The City-watchdog has created an advice route for mortgage prisoners as it shook up its lending rules for borrowers blocked from switching to a cheaper policy.
In a policy statement published today (October 28), the Financial Conduct Authority confirmed it had removed some of the barriers that had stopped so-called mortgage prisoners from finding a cheaper mortgage deal than the one they were on.
This was in line with the new affordability rules proposed in its consultation earlier this year which will allow lenders to carry out a ‘modified affordability assessment’ for mortgage prisoners, providing they are up to date with their mortgage payments, do not want to borrow more money, and are looking to remortgage rather than move home.

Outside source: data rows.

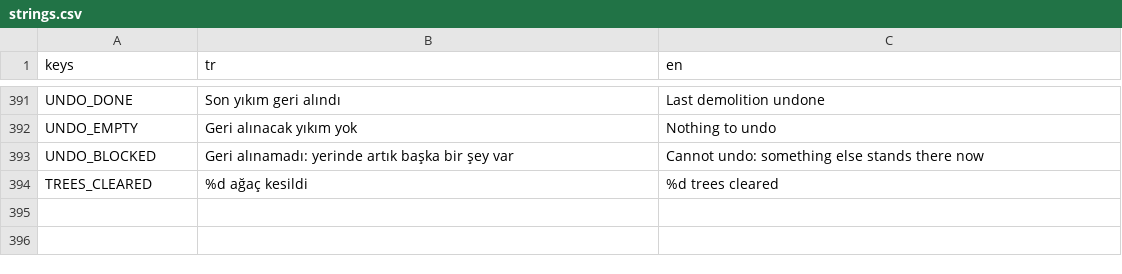
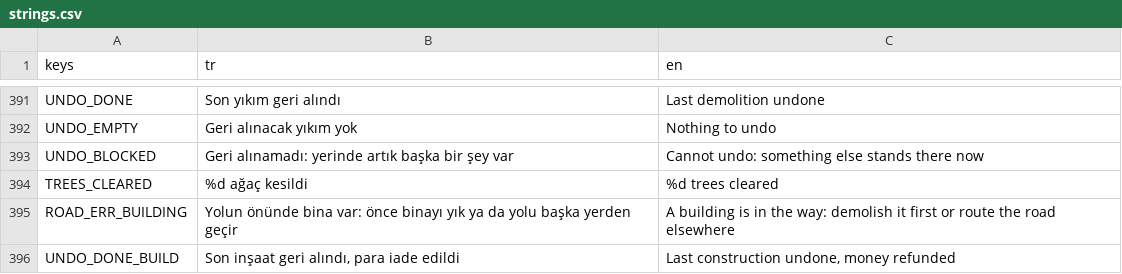
Before and after one commit to hasanali6/hasanali6.github.io, a CSV file: citysim/locale/strings.csv, drawn as a sheet; only a part is shown, gaps mark what is left out.

```diff
--- a/citysim/locale/strings.csv
+++ b/citysim/locale/strings.csv
@@ -394 +394,3 @@ UNDO_BLOCKED,"Geri alınamadı: yerinde artık başka bir şey var","Cannot undo
 TREES_CLEARED,%d ağaç kesildi,%d trees cleared
+ROAD_ERR_BUILDING,"Yolun önünde bina var: önce binayı yık ya da yolu başka yerden geçir","A building is in the way: demolish it first or route the road elsewhere"
+UNDO_DONE_BUILD,"Son inşaat geri alındı, para iade edildi","Last construction undone, money refunded"
```
Also changed, not shown: 6 other files.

Instead of requiring lenders to look at whether consumers can afford a new mortgage policy by using stress testing, income checks and expenditure analysis, under the new rules they will only have to check the new policy has a lower total expected cost and lower interest rate than the current mortgage.
But the FCA went a step further, adding a condition to the rules which allow mortgage prisoners to borrow more money in order to fund advice fees.
This means consumers can ensure they switch to a suitable policy and do not have to stump up the cost for this advice as a lump sum but can split it over their mortgage term.
The consumers these new rules apply to are those that find themselves locked in their mortgage when they could potentially get a cheaper deal elsewhere, often dubbed mortgage prisoners.
This concerns predominantly consumers who took out a mortgage before the financial crisis but are now blocked from switching due to stricter lending rules, or because their loan was sold to an inactive lender.
Such consumers were previously often told by lenders they could not afford the new deal under the lending rules despite the new policy having cheaper monthly payments than their existing one and the borrower having continually paid off their monthly bill and stayed out of arrears.
Today the FCA also enforced rules which mean inactive lenders and unregulated entities must review their customer books and contact consumers that might fall into the mortgage prisoner category..
These include customers of old Northern Rock and Bradford & Bingley loans, which were bought by the government as part of a rescue package after the financial crash but later sold on to unregulated firms.
Christopher Woolard, executive director of strategy and competition at the FCA, said: “Responsible lending is hugely important, and unaffordable borrowing is a cause of significant harm.
“Mortgage prisoners are often stuck on more expensive mortgages. We are removing barriers to switching in our rules and we would like to see firms make changes to their own processes quickly in order that customers can benefit as soon as possible.”
How to handle mortgages held by unregulated entities became a sticking point for the FCA in recent years and in June the regulator’s chief executive Andrew Bailey to the Treasury select committee the watchdog was "taking seriously" the option of extending its regulatory perimeter to help such mortgage prisoners.